Professor Nadav Na’aman has suggested that Khirbet Qeiyafa should be identified with the Biblical site of Gov, which was the location of two battles between the Philistines and the Israelites (2 Samuel 21:18–19), but following Anson Rainey’s suggestion, Garfinkel believes that it is Sha’arayim...Read more ›

A New Reconstruction of Paul’s Prison

Herod’s Antonia fortress

The Antonia, the palace/fortress lavishly described by the ancient Jewish historian Josephus at the northwest corner of the Herodian Temple Mount, is not mentioned by name in the New Testament. For a long time, however, it was thought to be the “praetorium” where Pilate...Read more ›

A Look Inside the Antonia
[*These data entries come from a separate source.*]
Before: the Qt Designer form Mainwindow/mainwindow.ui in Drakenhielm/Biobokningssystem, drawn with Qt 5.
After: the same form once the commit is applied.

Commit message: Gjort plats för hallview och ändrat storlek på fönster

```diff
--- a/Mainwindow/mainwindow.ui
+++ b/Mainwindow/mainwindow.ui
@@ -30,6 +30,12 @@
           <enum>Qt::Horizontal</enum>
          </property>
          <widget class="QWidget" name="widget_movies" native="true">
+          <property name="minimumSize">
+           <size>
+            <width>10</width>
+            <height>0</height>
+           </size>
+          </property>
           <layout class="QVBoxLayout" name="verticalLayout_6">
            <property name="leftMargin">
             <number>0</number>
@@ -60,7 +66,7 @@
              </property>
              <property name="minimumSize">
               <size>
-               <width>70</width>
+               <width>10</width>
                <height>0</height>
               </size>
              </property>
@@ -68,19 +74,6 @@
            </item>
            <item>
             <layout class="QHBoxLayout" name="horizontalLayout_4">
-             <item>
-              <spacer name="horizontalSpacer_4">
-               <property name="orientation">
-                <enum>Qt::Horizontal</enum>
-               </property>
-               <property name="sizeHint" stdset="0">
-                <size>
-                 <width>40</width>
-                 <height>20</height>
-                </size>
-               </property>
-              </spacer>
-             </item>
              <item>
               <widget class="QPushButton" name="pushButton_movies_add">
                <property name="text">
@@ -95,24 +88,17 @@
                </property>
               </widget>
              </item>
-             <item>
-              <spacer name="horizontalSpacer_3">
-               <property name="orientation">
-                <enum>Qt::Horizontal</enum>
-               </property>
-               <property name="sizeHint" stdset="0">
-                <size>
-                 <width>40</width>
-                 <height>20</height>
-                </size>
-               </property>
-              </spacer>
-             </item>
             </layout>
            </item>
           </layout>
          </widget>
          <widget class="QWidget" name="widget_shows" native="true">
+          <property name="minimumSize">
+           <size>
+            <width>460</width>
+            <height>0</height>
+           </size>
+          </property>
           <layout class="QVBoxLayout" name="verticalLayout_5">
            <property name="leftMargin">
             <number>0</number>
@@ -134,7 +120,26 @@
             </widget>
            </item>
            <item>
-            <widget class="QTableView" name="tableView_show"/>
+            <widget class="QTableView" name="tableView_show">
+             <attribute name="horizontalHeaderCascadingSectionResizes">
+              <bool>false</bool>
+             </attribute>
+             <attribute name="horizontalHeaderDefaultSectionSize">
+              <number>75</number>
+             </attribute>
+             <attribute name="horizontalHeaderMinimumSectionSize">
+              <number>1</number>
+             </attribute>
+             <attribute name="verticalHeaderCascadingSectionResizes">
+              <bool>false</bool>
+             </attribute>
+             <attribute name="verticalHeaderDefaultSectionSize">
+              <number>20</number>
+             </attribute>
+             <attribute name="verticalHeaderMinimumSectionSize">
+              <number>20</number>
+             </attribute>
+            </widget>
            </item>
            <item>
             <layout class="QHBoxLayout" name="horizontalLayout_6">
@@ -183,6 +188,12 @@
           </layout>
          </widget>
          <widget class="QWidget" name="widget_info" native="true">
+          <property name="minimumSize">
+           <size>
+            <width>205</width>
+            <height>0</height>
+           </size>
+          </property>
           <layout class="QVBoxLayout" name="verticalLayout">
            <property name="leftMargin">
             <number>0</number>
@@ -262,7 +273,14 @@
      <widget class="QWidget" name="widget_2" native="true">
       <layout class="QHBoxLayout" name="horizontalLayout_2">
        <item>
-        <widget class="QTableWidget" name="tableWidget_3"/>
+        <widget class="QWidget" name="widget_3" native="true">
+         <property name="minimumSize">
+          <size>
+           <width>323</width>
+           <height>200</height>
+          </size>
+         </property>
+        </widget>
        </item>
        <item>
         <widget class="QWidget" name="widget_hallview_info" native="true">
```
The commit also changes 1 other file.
The Antonia was almost a square building, approximately 86 meters (280 ft) on a side, with four towers, one on each corner. In my proposed reconstruction, the towers project slightly beyond the basic square. Three of the towers are 19 meters (62 ft) square and the fourth,...Read more ›

The Trowel vs. the Text

How the Amarna letters challenge archaeology

“What would we ever do without the Amarna tablets?” asks the text scholar. “Oh, yeah?” replies the field archaeologist. “What would we ever do without the corrective of our excavated sites?” “Corrective?” says the text scholar. “Who needs the corrective, you or me?” And that, as they...Read more ›

Twins: A Dangerous Pregnancy

To the woman he said, “I will make most severe Your pangs in childbearing; In pain shall you bear children.” (Genesis 3:16) Bearing twins can be especially painful—and dangerous. The vulnerability of a twin pregnancy and the anxiety it could cause is vividly reflected...Read more ›

Past Perfect: Itching to Sojourn in Tiberias

Alexander William Kinglake (1809–1891) was born in Somerset, England. He practiced law and served 11 years in the House of Commons, but his wealth and position in society led to a desire to travel abroad. He toured the Levant in 1844. Kinglake’s account of that journey, Eothen...Read more ›